I have been working as a QA in our 9 developer team for about a year. Had lots of 'firsts' within the year between personal and professional life. I replaced a QA who only did manual testing and unfortunately, no test cases were left for me to study, and no requirements either. All in all, I had to lean on exploratory testing.
So I have started a QA process (for me and for the team as well), built the bug process as well (they didn't have this process in place), and started to create test cases according to the developers' stories/users' stories and the product backlog items that were recorded in TFS.
They hired me to eventually help them do the automation. And now, the time has come. I have built an automation library of classes using
Selenium Webdriver. I have designed my tests using Page Object Model. Then I presented the sample tests to my boss. My boss asked me:
"What is the concept? If this may take time for you to create, I guess we will just move on to manual testing. I don't really get the concept."
Though he said I can continue doing my scripting while I am on my downtime since I don't have anything to test. It took me about 3 months (within those months I was also doing manual testing and at the same time learning
C# all over again since I haven't done programming in one decade). I told him this is very helpful with my regression/cross browser testing since we need to test it in Safari. But he still won't get it.
I have about 15 apps to test and counting. Since I have these apps to test one at a time, I need to execute automation testing on the side while manually testing the new features of the other app. He said, "I still don't get it". I felt disappointed and somewhat demotivated with the automation testing I should be doing but at the same time, I need to move on.
My question is how do I convince someone who doesn't have any idea of how automation tests work and how helpful this is to an organization?
He said, I still don't get it, do you mean
He said, "I still don't get it"or
He said that *I* (=Marj) still don't get it? You might want to introduce some
"to your question (and/or remove the statements about your subjective situation, they don't do much to further the question except making it longer to read...).

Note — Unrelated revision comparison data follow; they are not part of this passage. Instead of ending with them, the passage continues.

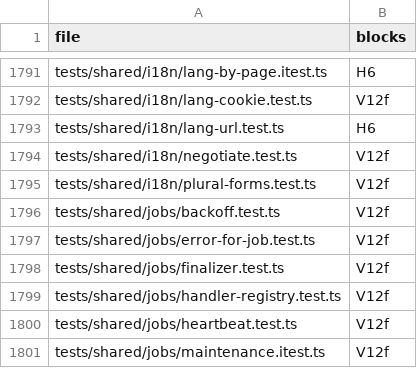
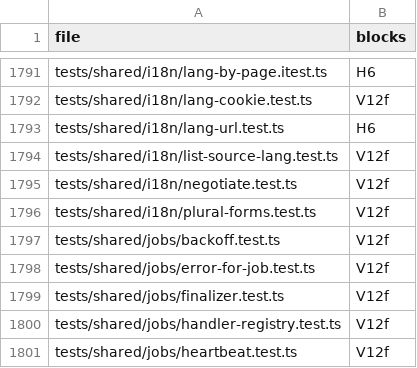
Before and after one commit to mikey-semy/setfork-app, a TSV file: docs/review/coverage.tsv, drawn as a sheet; only a part is shown, gaps mark what is left out; the shorter side is filled out with more unchanged rows.

```diff
--- a/docs/review/coverage.tsv
+++ b/docs/review/coverage.tsv
@@ -1793,2 +1793,3 @@ tests/shared/i18n/lang-cookie.test.ts	V12f
 tests/shared/i18n/lang-url.test.ts	H6
+tests/shared/i18n/list-source-lang.test.ts	V12f
 tests/shared/i18n/negotiate.test.ts	V12f
```
Also changed, not shown: 14 other files.
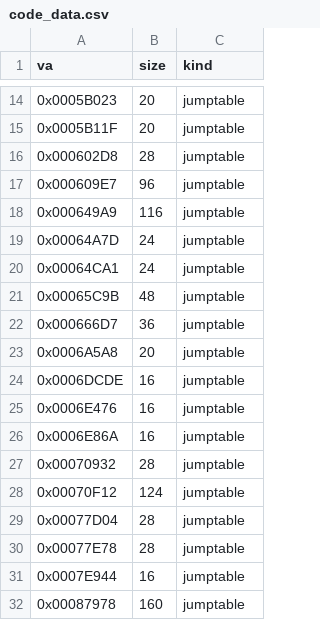
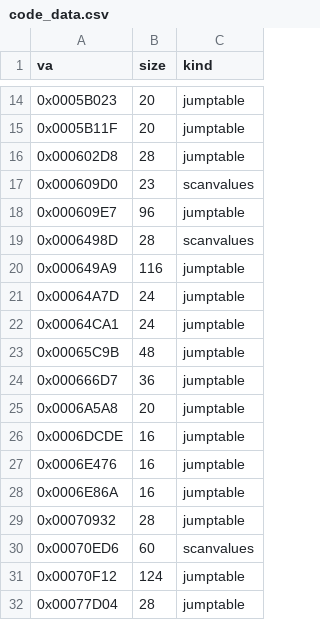
Before and after one commit to brotchie/daggerfall-decomp, a CSV file: config/code_data.csv, drawn as a sheet; only a part is shown, gaps mark what is left out; the shorter side is filled out with more unchanged rows.

```diff
--- a/config/code_data.csv
+++ b/config/code_data.csv
@@ -16,3 +16,5 @@ va,size,kind
 0x000602D8,28,jumptable
+0x000609D0,23,scanvalues
 0x000609E7,96,jumptable
+0x0006498D,28,scanvalues
 0x000649A9,116,jumptable
@@ -27,2 +29,3 @@ va,size,kind
 0x00070932,28,jumptable
+0x00070ED6,60,scanvalues
 0x00070F12,124,jumptable
```
Also changed, not shown: 10 other files.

I replaced a QA who only did manual testing and unfortunately, no test cases were left for me to study, and no requirements as well- you did NOT replace a QA. And, if there really are no requirements, your company does not "develop" software. It just throws lines of code together randomly. You have a major uphill struggle ahead of you; you may as well update your CV, just in case